6/6/12 Update: The Texas General Land Office Coastal Resource Division held a Workshop in Galveston this week to affirm their commitment to provide beach management services on Texas public beaches. To support Surfrider Foundation's efforts in this campaign, click here.
The Texas Surfrider Chapters have worked since their existence to defend the beach access provisions found in the Texas Open Beaches Act. On May 21, 2012, the Fifth Circuit Court of Appeal ruled to agree with the Texas Supreme Court to declare “that Texas law does not recognize a ‘rolling easement’ created by avulsive events affecting the dry beach of Galveston’s West Beach.” This ruling has reversed the progress of Texas beach access case law back to the early 1900’s. Instead of recognizing dynamic coastlines with sea level changes, the Texas law now may be now we interpreted to restrict the public beach easement so that it is static, and perhaps even trapped under water.

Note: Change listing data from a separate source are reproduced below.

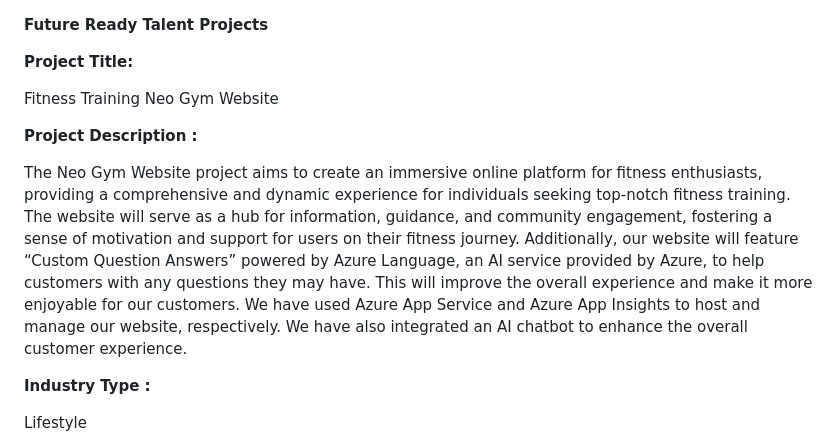
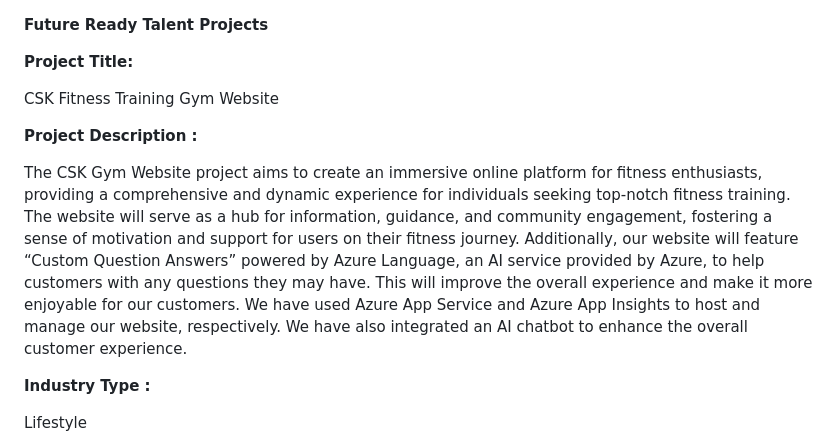
Before and after one commit to SushantPrasad13/CSK-FitnessTraining-Gym-Website, a Markdown page: README.md, the part around the change. Drawn GitHub-style.

```diff
--- a/README.md
+++ b/README.md
@@ -2,11 +2,11 @@
 
 **Project Title:**
 
-Fitness Training Neo Gym Website
+CSK Fitness Training Gym Website
 
 **Project Description :**
 
-The Neo Gym Website project aims to create an immersive online platform for fitness enthusiasts, providing a comprehensive and dynamic experience for individuals seeking top-notch fitness training. The website will serve as a hub for information, guidance, and community engagement, fostering a sense of motivation and support for users on their fitness journey.  Additionally, our website will feature “Custom Question Answers” powered by Azure Language, an AI service provided by Azure, to help customers with any questions they may have. This will improve the overall experience and make it more enjoyable for our customers. We have used Azure App Service and Azure App Insights to host and manage our website, respectively. We have also integrated an AI chatbot to enhance the overall customer experience.
+The CSK Gym Website project aims to create an immersive online platform for fitness enthusiasts, providing a comprehensive and dynamic experience for individuals seeking top-notch fitness training. The website will serve as a hub for information, guidance, and community engagement, fostering a sense of motivation and support for users on their fitness journey.  Additionally, our website will feature “Custom Question Answers” powered by Azure Language, an AI service provided by Azure, to help customers with any questions they may have. This will improve the overall experience and make it more enjoyable for our customers. We have used Azure App Service and Azure App Insights to host and manage our website, respectively. We have also integrated an AI chatbot to enhance the overall customer experience.
 
 **Industry Type :**
 
```
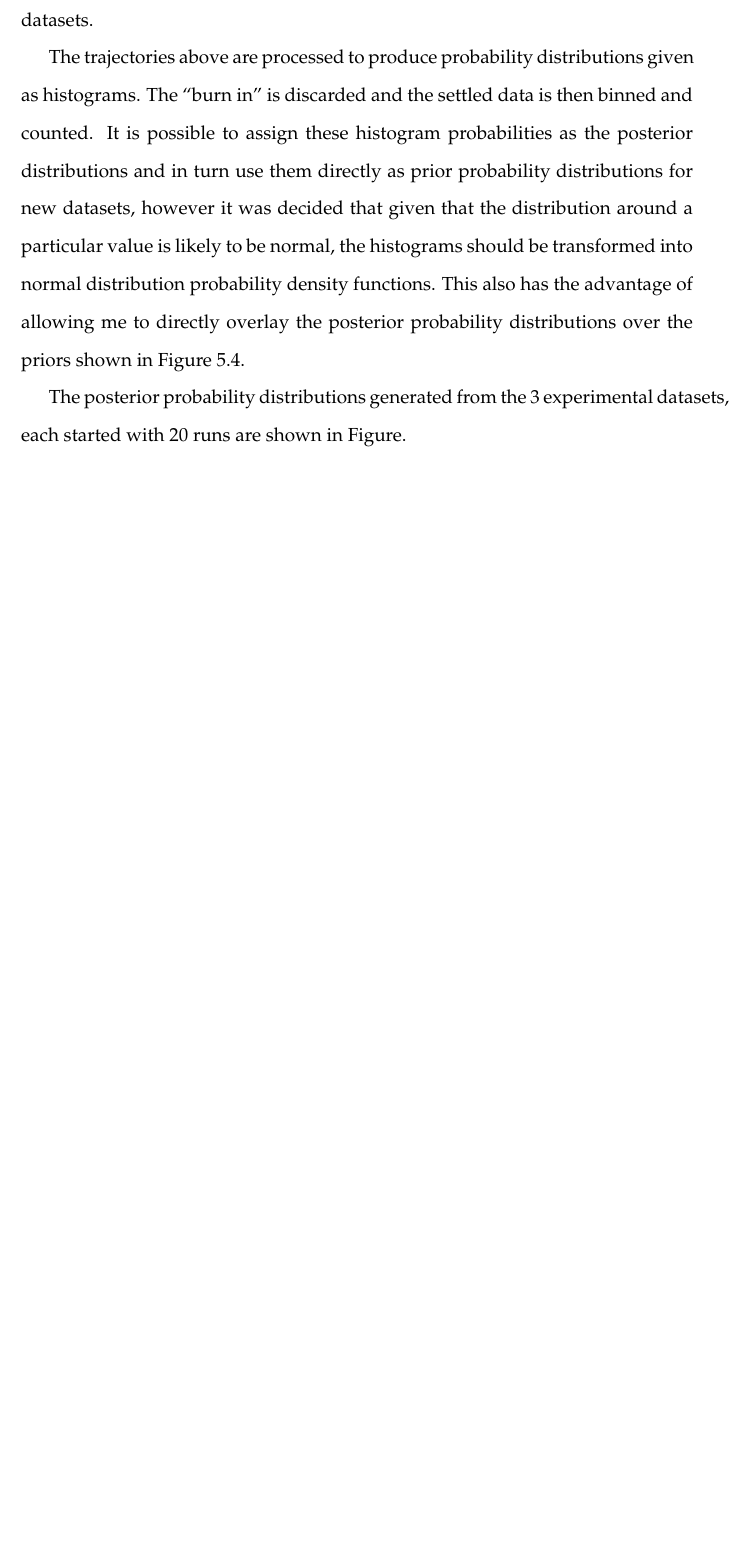
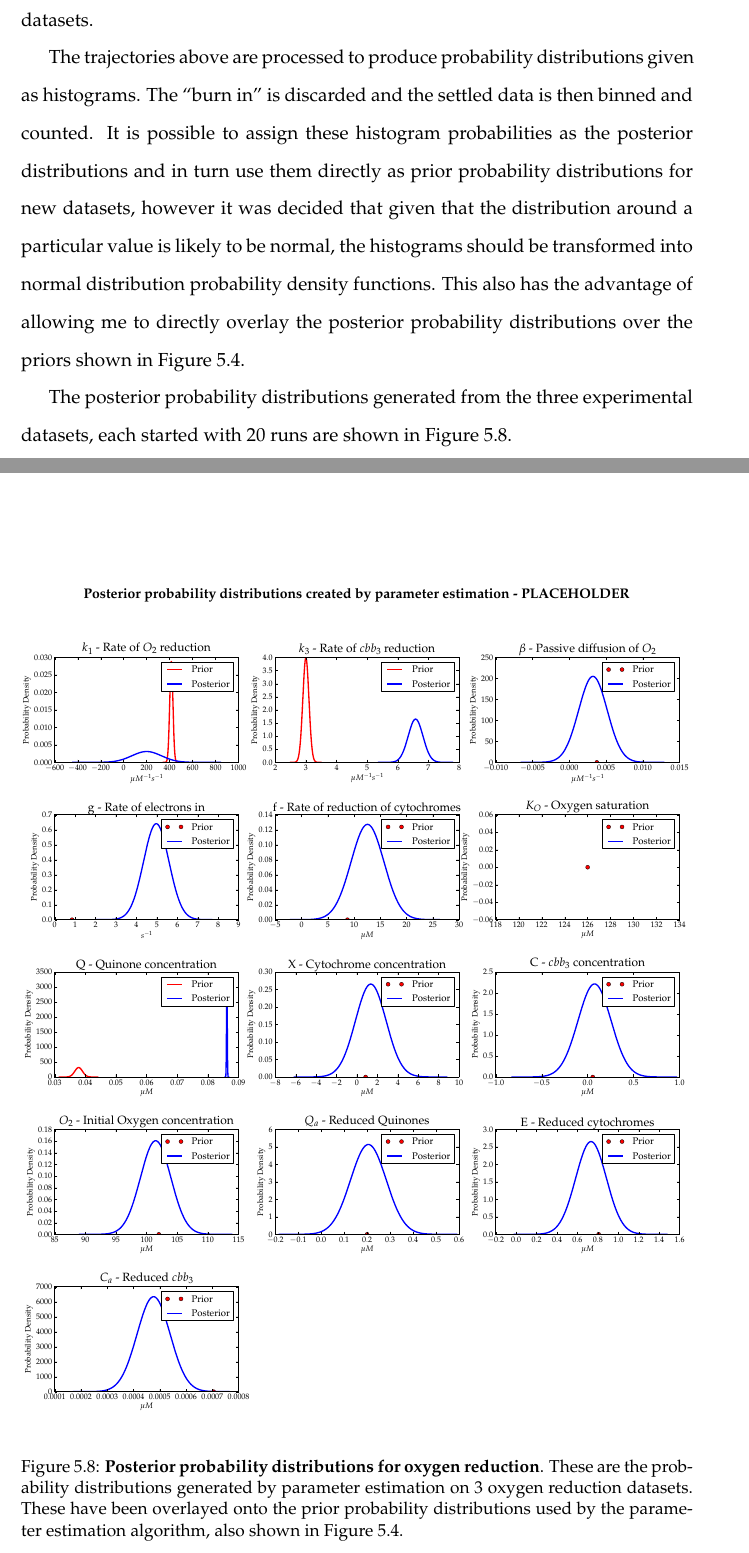
Before and after one commit to andrew-schofield/phd-thesis, a LaTeX thesis (Thesis.tex, which reads 05-oxygenreduction/oxygenreduction.tex): part of page 82 of 107 before the commit and two parts of pages 82 and 83 of 108 after it, the two joined at a grey line, cut so that both start at the same text, the shorter picture padded with empty space. Compiled offline with pdfLaTeX.

Commit message:
Added posterior distributions for oxygen reduction

```diff
--- a/05-oxygenreduction/oxygenreduction.tex
+++ b/05-oxygenreduction/oxygenreduction.tex
@@ -98,7 +98,15 @@ Not all parameters in this stage of the model will produce trajectories like the
 
 The trajectories above are processed to produce probability distributions given as histograms. The ``burn in'' is discarded and the settled data is then binned and counted. It is possible to assign these histogram probabilities as the posterior distributions and in turn use them directly as prior probability distributions for new datasets, however it was decided that given that the distribution around a particular value is likely to be normal, the histograms should be transformed into normal distribution probability density functions. This also has the advantage of allowing me to directly overlay the posterior probability distributions over the priors shown in Figure \ref{fig:oxypriors}.
 
-The posterior probability distributions generated from the 3 experimental datasets, each started with 20 runs are shown in Figure.
+The posterior probability distributions generated from the three experimental datasets, each started with 20 runs are shown in Figure \ref{fig:oxyposteriors}.
+
+\begin{figure}[tbp]
+ \centering
+ \includegraphics[width=15cm]{./05-oxygenreduction/data/posteriors.pdf}
+ % posteriors.pdf: 1008x1008 pixel, 72dpi, 35.56x35.56 cm, bb=0 0 1008 1008
+ \caption[Posterior probability distributions for oxygen reduction]{{\bf Posterior probability distributions for oxygen reduction}. These are the probability distributions generated by parameter estimation on 3 oxygen reduction datasets. These have been overlayed onto the prior probability distributions used by the parameter estimation algorithm, also shown in Figure \ref{fig:oxypriors}.
+ \label{fig:oxyposteriors}}
+\end{figure}
 
 \subsection{Discussion}
 The experimental dataset shows that oxygen reduction in \textit{Neisseria meningitidis} is a simple linear system with the reductase having a high affinity for oxygen demonstrated by the almost complete lack of non-linearity as oxygen concentration approaches zero. This apparent simple linearity could be modelled with a high degree of accuracy with just 2 parameters in a simple $y=-mx+c$ system. However this does mean that the posterior distributions generated are very wide and therefore allows much greater freedom for the next dataset to explore the parameter space.
```
Also changed, not shown: 05-oxygenreduction/data/posteriors.pdf (added), Thesis.pdf, 1 other file.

The good news is that the Severance v. Patterson ruling of the Texas Supreme Court is arguably only relevant to the Galveston West Beach area since the Court went to great pains to analyze the Galveston Land Grant and the facts surrounding this beach specifically. The Court was remiss, however, in their lack of analysis of customary usage of the area. Texans have used their beaches for generations for recreation (including as roads to drive on), fishing, to foster economic tourism, and in other community-serving capacities.

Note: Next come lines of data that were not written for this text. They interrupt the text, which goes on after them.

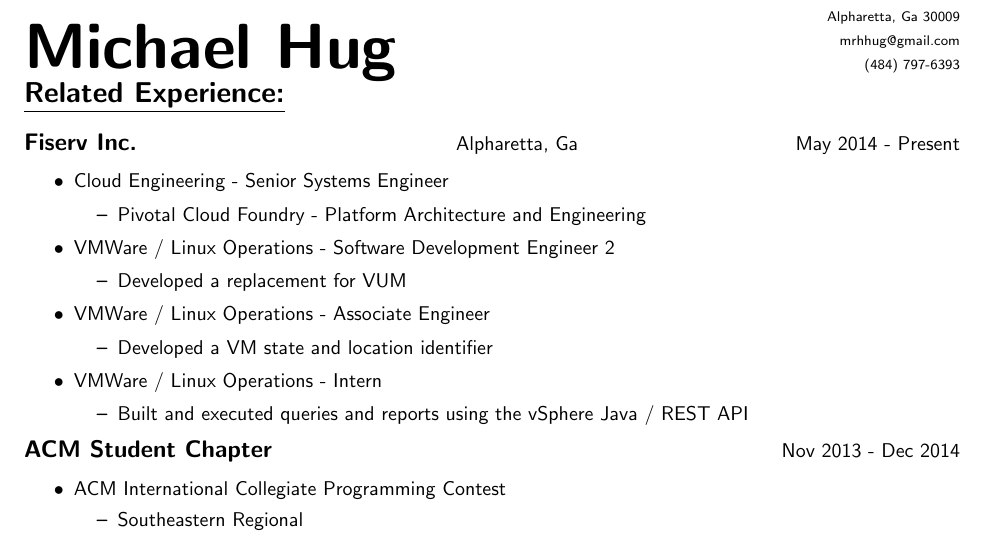
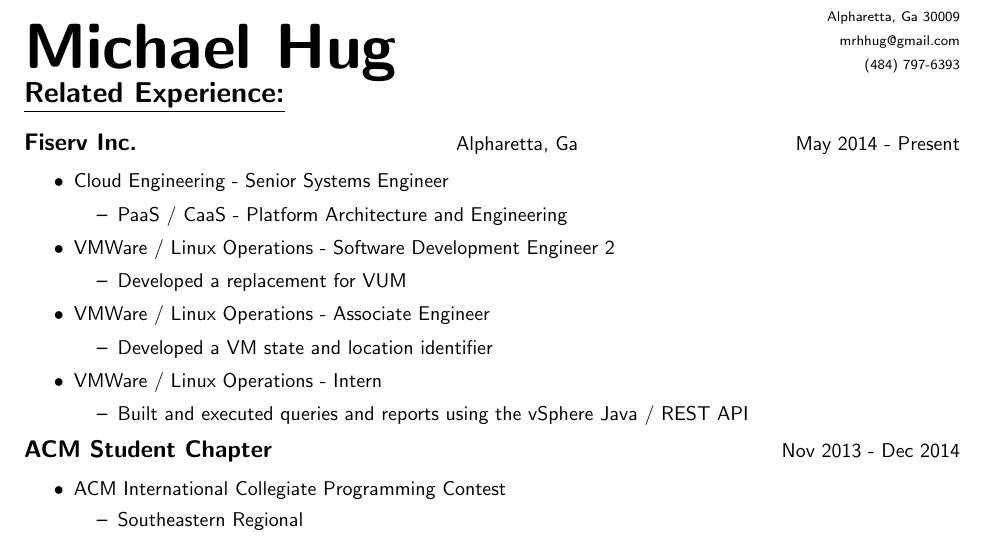
Before and after one commit to mrhhug/Public_Resume, a LaTeX CV (Michael_Hug_resume.tex): part of the page, cut so that both start at the same text. Compiled offline with pdfLaTeX.

Commit message:
PaaS / CaaS

```diff
--- a/Michael_Hug_resume.tex
+++ b/Michael_Hug_resume.tex
@@ -57,7 +57,7 @@
 
 			\begin{myitemize}
 
-					\item Pivotal Cloud Foundry - Platform Architecture and Engineering
+					\item PaaS / CaaS - Platform Architecture and Engineering
 
 			\end{myitemize}
 
```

On October 12, 2009, the Surfrider Foundation entered an amicus curiae brief to the Texas Supreme Court in support of a strong interpretation of the Texas Open Beaches Act. The Severance v. Patterson case was an effort to launch a direct attack on the Texas Open Beaches Act. The Surfrider Texas Upper Coast Chapter issued the amicus brief in support for the General Land Office (“GLO”) and Commissioner Jerry Patterson in defending the right of public citizens to enjoy beach access, and the constitutionality of the Texas Open Beaches Act, which provides for enforcement of rolling public access easement along the Texas coast. Even though numerous intermediate courts of appeals have protected the public’s right of beach access, the Texas Supreme Court decided to contravene this established body of case law. At the request of the Fifth Circuit Court of Appeals, the Texas Supreme Court addressed the constitutional questions and the Open Beaches Act. The issues presented in the case are critical to the rights of all Texans and visitors to enjoy Texas beaches, and crucial to the economies of coastal counties and cities.
The Fifth Circuit Court of Appeals ruling affirming the Texas Supreme Court’s interpretation of the Texas Open Beaches Act to exclude the theory of “rolling easements” could undermine the state's ability to seize homes that end up on the beach even though they were purchased with this known risk. In an additionally surprising move, both the Texas Supreme Court and Fifth Circuit waived the question of mootness despite the fact that Carol Severance had sold her house before the case was resolved. Now that the Fifth Circuit has ruled, there is still a chance that the case could go up to the U.S. Supreme Court if the State of Texas and General Land Office so move.